**Data excerpts:**
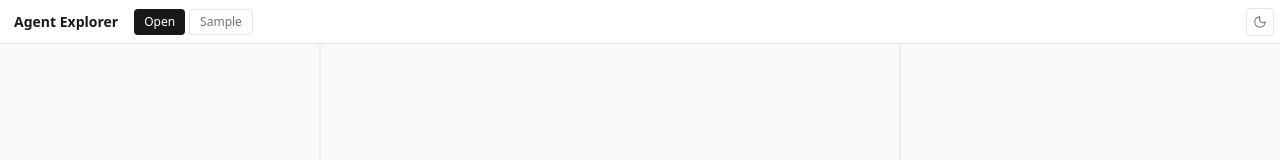
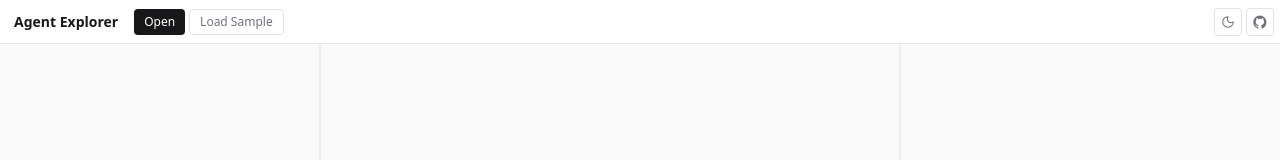
Before and after one commit to pi-dal/agent-explorer, a React (Vite) app: page / in a window 1280 px wide. Shown: the top 160 px of the page. Built offline with nearby package versions, Linux system fonts and the light colour scheme.

Commit message:
refactor: unify toolbar button component

```diff
--- a/src/components/detail/CollapsibleJson.tsx
+++ b/src/components/detail/CollapsibleJson.tsx
@@ -6,6 +6,7 @@ import {
   textMuted,
 } from '../../styles/uiClasses'
 import { ChevronToggle } from '../shared/ChevronToggle'
+import { ToolbarButton } from '../shared/ToolbarButton'
 
 const STRING_LIMIT = 200
 const LEVEL_INDENT = '2ch'
@@ -157,10 +158,9 @@ export function CollapsibleJson({ value, defaultExpanded }: CollapsibleJsonProps
 
   return (
     <div className="group relative">
-      <button
-        type="button"
+      <ToolbarButton
         onClick={handleCopy}
-        className={`absolute right-0 top-0 z-10 inline-flex h-7 w-7 items-center justify-center rounded opacity-0 transition-opacity focus-visible:opacity-100 group-hover:opacity-100 ${overlayIconButton}`}
+        className={`absolute right-0 top-0 z-10 opacity-0 transition-opacity focus-visible:opacity-100 group-hover:opacity-100 ${overlayIconButton}`}
         aria-label={copied ? 'Copied' : 'Copy JSON'}
         title={copied ? 'Copied' : 'Copy JSON'}
       >
@@ -169,7 +169,7 @@ export function CollapsibleJson({ value, defaultExpanded }: CollapsibleJsonProps
         ) : (
           <Copy size={14} strokeWidth={1.75} aria-hidden />
         )}
-      </button>
+      </ToolbarButton>
       <JsonNode value={value} depth={0} defaultExpanded={defaultExpanded} />
     </div>
   )
--- a/src/components/layout/AppShell.tsx
+++ b/src/components/layout/AppShell.tsx
@@ -4,7 +4,7 @@ import { ConversationPanel } from '../conversation/ConversationPanel'
 import { DetailPanel } from '../detail/DetailPanel'
 import { TimelinePanel } from '../timeline/TimelinePanel'
 import { ResizableLayout } from './ResizableLayout'
-import { StatusBar } from './StatusBar'
+import { StatusBar } from '../status/StatusBar'
 
 export function AppShell() {
   const theme = useSessionStore((s) => s.theme)
--- /dev/null
+++ b/src/components/shared/ToolbarButton.tsx
@@ -0,0 +1,21 @@
+import type { HTMLAttributes } from 'react'
+import { iconButton } from '../../styles/uiClasses'
+
+interface ToolbarButtonProps extends HTMLAttributes<HTMLButtonElement> { }
+
+export function ToolbarButton(props: ToolbarButtonProps) {
+  const { children, className, ...restProps } = props;
+  let realClassName = `inline-flex h-7 w-7 items-center justify-center rounded ${iconButton}`
+  if (className) {
+    realClassName += ` ${className}`
+  }
+  return (
+    <button
+      type="button"
+      className={realClassName}
+      {...restProps}
+    >
+      {children}
+    </button>
+  )
+}
--- /dev/null
+++ b/src/components/shared/icons/GitHub.tsx
@@ -0,0 +1,23 @@
+interface GitHubProps {
+  size?: number
+  className?: string
+}
+
+export function GitHub({ size = 14, className }: GitHubProps) {
+  return (
+    <svg
+      width={size}
+      height={size}
+      viewBox="0 0 19 19"
+      fill="currentColor"
+      className={className}
+      aria-hidden
+    >
+      <path
+        fillRule="evenodd"
+        clipRule="evenodd"
+        d="M9.356 1.85C5.05 1.85 1.57 5.356 1.57 9.694a7.84 7.84 0 0 0 5.324 7.44c.387.079.528-.168.528-.376 0-.182-.013-.805-.013-1.454-2.165.467-2.616-.935-2.616-.935-.349-.91-.864-1.143-.864-1.143-.71-.48.051-.48.051-.48.787.051 1.2.805 1.2.805.695 1.194 1.817.857 2.268.649.064-.507.27-.857.49-1.052-1.728-.182-3.545-.857-3.545-3.87 0-.857.31-1.558.8-2.104-.078-.195-.349-1 .077-2.078 0 0 .657-.208 2.14.805a7.5 7.5 0 0 1 1.946-.26c.657 0 1.328.092 1.946.26 1.483-1.013 2.14-.805 2.14-.805.426 1.078.155 1.883.078 2.078.502.546.799 1.247.799 2.104 0 3.013-1.818 3.675-3.558 3.87.284.247.528.714.528 1.454 0 1.052-.012 1.896-.012 2.156 0 .208.142.455.528.377a7.84 7.84 0 0 0 5.324-7.441c.013-4.338-3.48-7.844-7.773-7.844"
+      />
+    </svg>
+  )
+}
--- a/src/components/layout/SettingsPopover.tsx
+++ b/src/components/status/SettingsPopover.tsx
@@ -3,12 +3,12 @@ import { useEffect, useRef, useState } from 'react'
 import {
   dropdownPanel,
   hoverRow,
-  iconButton,
   sectionDivider,
   textBody,
   textFaint,
   textMuted,
 } from '../../styles/uiClasses'
+import { ToolbarButton } from '../shared/ToolbarButton'
 import { useSettingsStore } from '../../store/settingsStore'
 
 function SettingsSection({ title }: { title: string }) {
@@ -75,16 +75,14 @@ export function SettingsPopover() {
 
   return (
     <div ref={rootRef} className="relative">
-      <button
-        type="button"
+      <ToolbarButton
         onClick={() => setOpen((value) => !value)}
-        className={`inline-flex h-7 w-7 items-center justify-center rounded ${iconButton}`}
         aria-label="Settings"
         aria-expanded={open}
         title="Settings"
       >
         <Settings size={14} strokeWidth={1.75} aria-hidden />
-      </button>
+      </ToolbarButton>
       {open && (
         <div className={`absolute right-0 top-full z-20 mt-1 w-64 ${dropdownPanel}`}>
           <SettingsSection title="Display" />
--- a/src/components/layout/StatusBar.tsx
+++ b/src/components/status/StatusBar.tsx
@@ -1,10 +1,14 @@
 import { Moon, Sun } from 'lucide-react'
 import { useRef, type ChangeEvent } from 'react'
 import { iconButton } from '../../styles/uiClasses'
+import { GitHub } from '../shared/icons/GitHub'
+import { ToolbarButton } from '../shared/ToolbarButton'
 import { useSessionStore } from '../../store/sessionStore'
 import { ParseWarningsBadge } from './ParseWarningsBadge'
 import { SearchInput } from './SearchInput'
 import { SettingsPopover } from './SettingsPopover'
+
+const GITHUB_REPOSITORY_URL = 'https://github.com/unixzii/agent-explorer'
 
 export function StatusBar() {
   const fileInputRef = useRef<HTMLInputElement>(null)
@@ -35,6 +39,10 @@ export function StatusBar() {
     setTheme(next)
   }
 
+  function openGitHub() {
+    window.open(GITHUB_REPOSITORY_URL, '_blank', 'noopener,noreferrer')
+  }
+
   const isDark =
     theme === 'dark' ||
     (theme === 'system' && window.matchMedia('(prefers-color-scheme: dark)').matches)
@@ -59,7 +67,7 @@ export function StatusBar() {
           disabled={isLoading}
           className={`rounded px-2.5 py-1 text-xs disabled:opacity-50 ${iconButton}`}
         >
-          Sample
+          Load Sample
         </button>
       </div>
 
@@ -99,10 +107,8 @@ export function StatusBar() {
           </>
         )}
 
-        <button
-          type="button"
+        <ToolbarButton
           onClick={toggleTheme}
-          className={`inline-flex h-7 w-7 items-center justify-center rounded ${iconButton}`}
           aria-label={isDark ? 'Switch to light mode' : 'Switch to dark mode'}
           title={isDark ? 'Light mode' : 'Dark mode'}
         >
@@ -111,7 +117,15 @@ export function StatusBar() {
           ) : (
             <Moon size={14} strokeWidth={1.75} aria-hidden />
           )}
-        </button>
+        </ToolbarButton>
+
+        <ToolbarButton
+          onClick={openGitHub}
+          aria-label="GitHub Repository"
+          title="GitHub Repository"
+        >
+          <GitHub size={16} />
+        </ToolbarButton>
       </div>
     </header>
   )
```
Also changed, not shown: src/components/status/ParseWarningsBadge.tsx (renamed from src/components/layout/ParseWarningsBadge.tsx), src/components/status/SearchInput.tsx (renamed from src/components/layout/SearchInput.tsx).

**What you will do:** Copy out all the lines of the records that include "inline".

**Solution below:**
-        className={`absolute right-0 top-0 z-10 inline-flex h-7 w-7 items-center justify-center rounded opacity-0 transition-opacity focus-visible:opacity-100 group-hover:opacity-100 ${overlayIconButton}`}
+  let realClassName = `inline-flex h-7 w-7 items-center justify-center rounded ${iconButton}`
-        className={`inline-flex h-7 w-7 items-center justify-center rounded ${iconButton}`}
-          className={`inline-flex h-7 w-7 items-center justify-center rounded ${iconButton}`}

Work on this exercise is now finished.